# Correlation between two interaction terms

I'm working on a project involving regression models with multiple interaction terms. An example regression would be:

$$Y$$ ~ $$A$$ + $$B$$ + $$C$$ + $$D$$ + $$AB$$ + $$CD$$

where $$AB$$ = $$A*B$$ and $$CD$$ = $$C*D$$

All variables are continuous, normally distributed, and symmetric, with a mean of 0 and sd of 1.

I know the correlations between every term and $$Y$$, the correlations between $$A$$,$$B$$,$$C$$, and $$D$$, as well as the correlations between the two interaction terms ($$AB$$ and $$CD$$) and $$A$$,$$B$$,$$C$$, and $$D$$.

My intuition is that using this information I can figure out the correlation between $$AB$$ and $$CD$$ without first simulating them, but I'm not sure how to do it. Does anyone have any ideas?

I don't think you would need the conditions related to the response $$Y$$, because what you are interested is completely determined by the joint distribution of the $$4$$-dimensional random vector $$(A, B, C, D)$$. In fact, \begin{align} \operatorname{Corr}(AB, CD) = \frac{\operatorname{Cov}(AB, CD)}{\sqrt{\operatorname{Var}(AB)\operatorname{Var}(CD)}}, \end{align} where \begin{align} & \operatorname{Var}(AB) = E[A^2B^2] - (E[AB])^2, \\ & \operatorname{Var}(CD) = E[C^2D^2] - (E[CD])^2, \\ & \operatorname{Cov}(AB, CD) = E[ABCD] - E[AB]E[CD]. \end{align}

With the conditions you stated, $$E[AB], E[CD]$$ can be determined. However, higher-order moments $$E[A^2B^2], E[C^2D^2], E[ABCD]$$ cannot be determined.

For example, consider $$(A_1, B_1, C_1, D_1) \sim N_4(0, I_{(4)})$$ and $$(A_2, B_2) \sim N_2(0, I_{(2)})$$, $$C_2 = (2\xi - 1)A_2, D_2 = (2\xi - 1)B_2$$, where $$\xi \sim \text{Bin}(1, 1/2)$$ is independent of $$(A_2, B_2)$$. It is then easy to verify that

1. $$A_i \sim N(0, 1), B_i \sim N(0, 1), C_i \sim N(0, 1), D_i \sim (0, 1), i = 1, 2$$.
2. All pairwise correlations of $$(A_i, B_i, C_i, D_i)$$ are $$0$$, $$i = 1, 2$$.
3. All pairwise correlations of $$(A_iB_i, A_i, B_i, C_i, D_i)$$ and $$(C_iD_i, A_i, B_i, C_i, D_i)$$ are $$0$$, $$i = 1, 2$$.

Therefore both $$(A_1, B_1, C_1, D_1)$$ and $$(A_2, B_2, C_2, D_2)$$ give exactly the same information in your question.

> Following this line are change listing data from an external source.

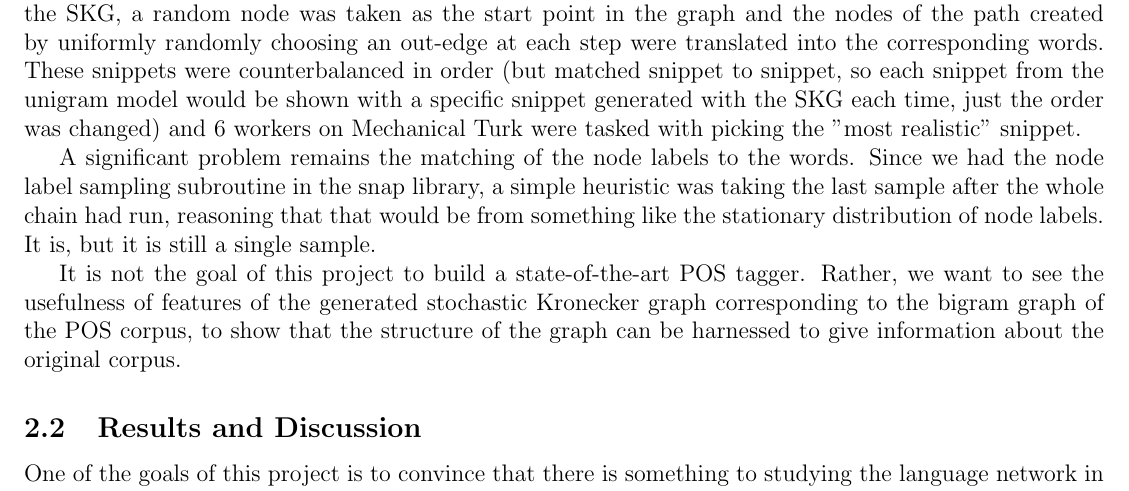
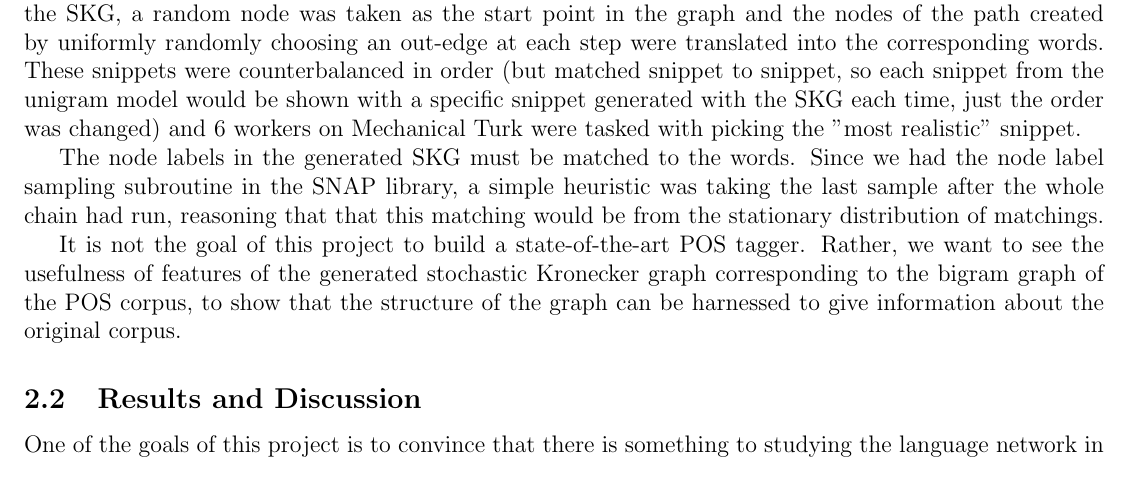
Before and after one commit to howonlee/kroneckerText, a LaTeX document (report/final_report.tex): part of page 3 of 6, cut so that both start at the same text. Compiled offline with pdfLaTeX.

Commit message:
where's the talking about the skg?

```diff
--- a/report/final_report.tex
+++ b/report/final_report.tex
@@ -60,17 +60,18 @@ The semantics of construing the trigram model as a graph seem to be significantl
 
 In order to judge mellifluousness, we evaluated the generated text with human evaluators from Mechanical Turk. 70 "snippets" of 10 words each were generated from the bigram model of the Brown corpus, from a unigram model of the same and from the generated stochastic Kronecker graph. To generate from the SKG, a random node was taken as the start point in the graph and the nodes of the path created by uniformly randomly choosing an out-edge at each step were translated into the corresponding words. These snippets were counterbalanced in order (but matched snippet to snippet, so each snippet from the unigram model would be shown with a specific snippet generated with the SKG each time, just the order was changed) and 6 workers on Mechanical Turk were tasked with picking the "most realistic" snippet.
 
-%%%%%%%%%%%%%%%%%%%
-
-A significant problem remains the matching of the node labels to the words. Since we had the node label sampling subroutine in the snap library, a simple heuristic was taking the last sample after the whole chain had run, reasoning that that would be from something like the stationary distribution of node labels. It is, but it is still a single sample. %%% why was the other thoughts infeasible? talk about why we went with the single sample
-
-It is not the goal of this project to build a state-of-the-art POS tagger. Rather, we want to see the usefulness of features of the generated stochastic Kronecker graph corresponding to the bigram graph of the POS corpus, to show that the structure of the graph can be harnessed to give information about the original corpus.
+%%%%%%%%%%%%%%%%%%%%%%%%
 
 %%% generally talk about the SKG. we used snap's kronfit and krongen, with 36 params.
+The node labels in the generated SKG must be matched to the words. Since we had the node label sampling subroutine in the SNAP library, a simple heuristic was taking the last sample after the whole chain had run, reasoning that that this matching would be from the stationary distribution of matchings.
 
+%%% introduce the POS tagging task HERE
+
+%%% explain the averaged perceptron
 %%% mention stealing from Honiger
-%%% explain the averaged perceptron
+It is not the goal of this project to build a state-of-the-art POS tagger. Rather, we want to see the usefulness of features of the generated stochastic Kronecker graph corresponding to the bigram graph of the POS corpus, to show that the structure of the graph can be harnessed to give information about the original corpus.
 %%% explain the way that we did the POS features, the three kinds of features we tried individually
+
 %%%% copout of the perplexity measure because reasons
 
 %%% explain the miller graph, the way we did the skg, where did the stack overflow graph come from, the pos graph
```
Also changed, not shown: report/final_report.tex (3 more changed lines).
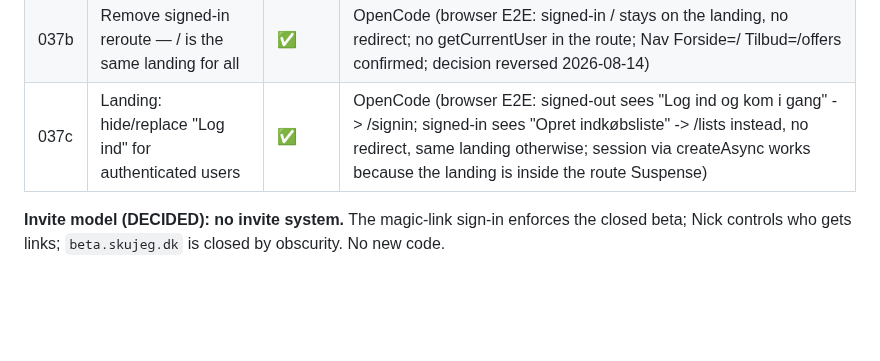
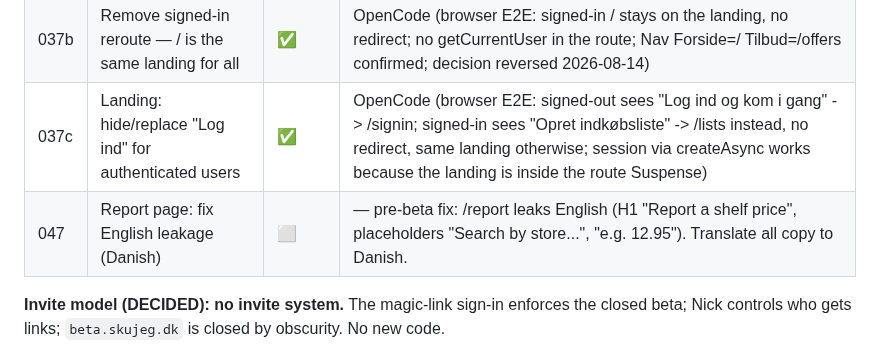
Before and after one commit to Nicktriez/price-watcher, a Markdown page: TASKS.md, the part around the change. Rendered like a GitHub page; blank space fills up the shorter version.

Commit message:
task 047: report page English leakage — translate /report copy to Danish (H1, labels, placeholders, incl. 12,95 comma)

```diff
--- a/TASKS.md
+++ b/TASKS.md
@@ -109,6 +109,7 @@ The last coding work before anyone is invited. **Task 042 + 043 must pass before
 | 037  | Landing page (root; signed-in reroutes to /offers)       | ✅     | OpenCode (landing content built + verified; the signed-in-reroute-to-/offers was **reversed → 037b**; final: / is the same landing for everyone, Forside → / for all)                                                                                               | 036                                                                                                                                                                |
 | 037b | Remove signed-in reroute — / is the same landing for all | ✅     | OpenCode (browser E2E: signed-in / stays on the landing, no redirect; no getCurrentUser in the route; Nav Forside=/ Tilbud=/offers confirmed; decision reversed 2026-08-14)                                                                                         | 037                                                                                                                                                                |
 | 037c | Landing: hide/replace "Log ind" for authenticated users  | ✅     | OpenCode (browser E2E: signed-out sees "Log ind og kom i gang" -> /signin; signed-in sees "Opret indkøbsliste" -> /lists instead, no redirect, same landing otherwise; session via createAsync works because the landing is inside the route Suspense)              | 037b — bug: sign-in CTA shows to authenticated users. Signed-in → signed-in action (default "Opret indkøbsliste" → /lists); no redirect; reuse Nav session pattern |
+| 047  | Report page: fix English leakage (Danish)                | ⬜     | — pre-beta fix: /report leaks English (H1 "Report a shelf price", placeholders "Search by store...", "e.g. 12.95"). Translate all copy to Danish.                                                                                                                   |
 
 **Invite model (DECIDED): no invite system.** The magic-link sign-in enforces the closed beta; Nick controls who gets links; `beta.skujeg.dk` is closed by obscurity. No new code.
 
```
Also changed, not shown: tasks/047-report-page-danish.md (added, +51 -0 lines).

However, \begin{align} & E[A_1B_1C_1D_1] = E[A_1]E[B_1]E[C_1]E[D_1] = 0, \\ & E[A_2B_2C_2D_2] = E[(2\xi - 1)^2A_2^2B_2^2] = 1. \end{align}

This shows $$\operatorname{Corr}(A_1B_1, C_1D_1) = 0$$, while $$\operatorname{Corr}(A_2B_2, C_2D_2) = 1$$, i.e., the correlation between interaction terms cannot be uniquely determined given the conditions presented.

• Thanks for your answer! A couple follow-up questions. First, I'm not following your subscript notation, sorry! What is the difference between A1 and A2 here? Second, I have tried to do some reading on this - I found this paper, which states on pg. 315 that given my assumptions (I meant to include multivariate normality previously, sorry!) that E[ABCD], Var(AB), and Var(CD) are known (equations 7 & 11). Does the additional assumption help to resolve things? Jan 4, 2023 at 1:43
• If you would like to assume multivariate normality, then $E[ABCD]$ (hence the correlation you are interested in) is of course uniquely determined. What I was trying to demonstrate is that, without the assumption of jointly normal, you can construct two random vectors $(A_1, B_1, C_1, D_1)$ and $(A_2, B_2, C_2, D_2)$ such that each of them satisfies the conditions you listed, while $\operatorname{Corr}(A_1B_1, C_1D_1) \neq \operatorname{Corr}(A_2B_2, C_2D_2)$. Jan 4, 2023 at 1:52